■ WHAT YOU SHOULD DO:
Retype the data that follows line by line, exactly, and leave its pictures out.

══════════

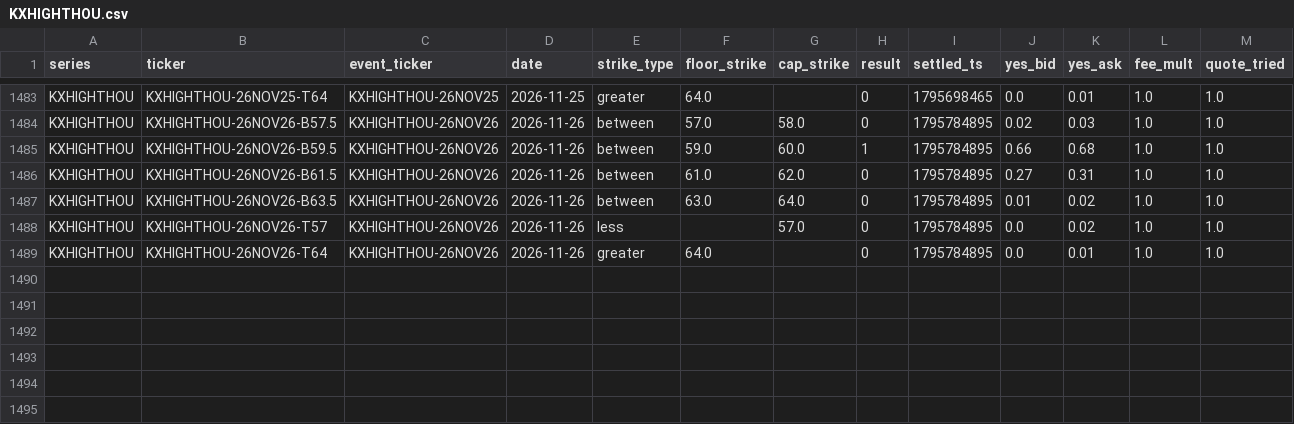
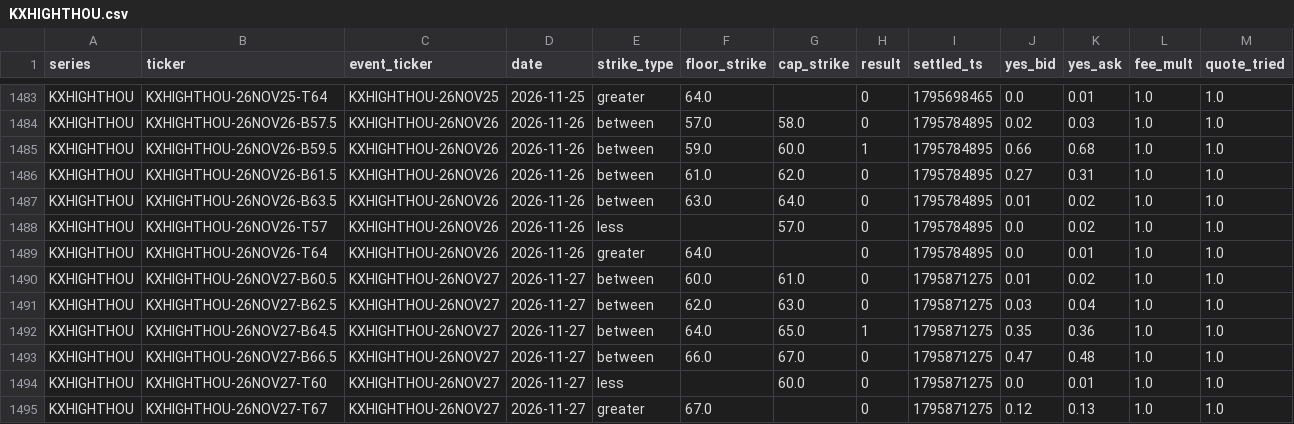
Before and after one commit to lucaslin1-collab/lucaslinweather, a CSV file: data/markets/KXHIGHTHOU.csv, drawn as a sheet; only a part is shown, gaps mark what is left out.

```diff
--- a/data/markets/KXHIGHTHOU.csv
+++ b/data/markets/KXHIGHTHOU.csv
@@ -1489 +1489,7 @@ KXHIGHTHOU,KXHIGHTHOU-26NOV26-T57,KXHIGHTHOU-26NOV26,2026-11-26,less,,57.0,0,179
 KXHIGHTHOU,KXHIGHTHOU-26NOV26-T64,KXHIGHTHOU-26NOV26,2026-11-26,greater,64.0,,0,1795784895,0.0,0.01,1.0,1.0
+KXHIGHTHOU,KXHIGHTHOU-26NOV27-B60.5,KXHIGHTHOU-26NOV27,2026-11-27,between,60.0,61.0,0,1795871275,0.01,0.02,1.0,1.0
+KXHIGHTHOU,KXHIGHTHOU-26NOV27-B62.5,KXHIGHTHOU-26NOV27,2026-11-27,between,62.0,63.0,0,1795871275,0.03,0.04,1.0,1.0
+KXHIGHTHOU,KXHIGHTHOU-26NOV27-B64.5,KXHIGHTHOU-26NOV27,2026-11-27,between,64.0,65.0,1,1795871275,0.35,0.36,1.0,1.0
+KXHIGHTHOU,KXHIGHTHOU-26NOV27-B66.5,KXHIGHTHOU-26NOV27,2026-11-27,between,66.0,67.0,0,1795871275,0.47,0.48,1.0,1.0
+KXHIGHTHOU,KXHIGHTHOU-26NOV27-T60,KXHIGHTHOU-26NOV27,2026-11-27,less,,60.0,0,1795871275,0.0,0.01,1.0,1.0
+KXHIGHTHOU,KXHIGHTHOU-26NOV27-T67,KXHIGHTHOU-26NOV27,2026-11-27,greater,67.0,,0,1795871275,0.12,0.13,1.0,1.0
```
Also changed, not shown: data/markets/KXHIGHTATL.csv, data/markets/KXHIGHTDAL.csv, 52 other files.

══════════

■ TASK ANSWER:
Before and after one commit to lucaslin1-collab/lucaslinweather, a CSV file: data/markets/KXHIGHTHOU.csv, drawn as a sheet; only a part is shown, gaps mark what is left out.

```diff
--- a/data/markets/KXHIGHTHOU.csv
+++ b/data/markets/KXHIGHTHOU.csv
@@ -1489 +1489,7 @@ KXHIGHTHOU,KXHIGHTHOU-26NOV26-T57,KXHIGHTHOU-26NOV26,2026-11-26,less,,57.0,0,179
 KXHIGHTHOU,KXHIGHTHOU-26NOV26-T64,KXHIGHTHOU-26NOV26,2026-11-26,greater,64.0,,0,1795784895,0.0,0.01,1.0,1.0
+KXHIGHTHOU,KXHIGHTHOU-26NOV27-B60.5,KXHIGHTHOU-26NOV27,2026-11-27,between,60.0,61.0,0,1795871275,0.01,0.02,1.0,1.0
+KXHIGHTHOU,KXHIGHTHOU-26NOV27-B62.5,KXHIGHTHOU-26NOV27,2026-11-27,between,62.0,63.0,0,1795871275,0.03,0.04,1.0,1.0
+KXHIGHTHOU,KXHIGHTHOU-26NOV27-B64.5,KXHIGHTHOU-26NOV27,2026-11-27,between,64.0,65.0,1,1795871275,0.35,0.36,1.0,1.0
+KXHIGHTHOU,KXHIGHTHOU-26NOV27-B66.5,KXHIGHTHOU-26NOV27,2026-11-27,between,66.0,67.0,0,1795871275,0.47,0.48,1.0,1.0
+KXHIGHTHOU,KXHIGHTHOU-26NOV27-T60,KXHIGHTHOU-26NOV27,2026-11-27,less,,60.0,0,1795871275,0.0,0.01,1.0,1.0
+KXHIGHTHOU,KXHIGHTHOU-26NOV27-T67,KXHIGHTHOU-26NOV27,2026-11-27,greater,67.0,,0,1795871275,0.12,0.13,1.0,1.0
```
Also changed, not shown: data/markets/KXHIGHTATL.csv, data/markets/KXHIGHTDAL.csv, 52 other files.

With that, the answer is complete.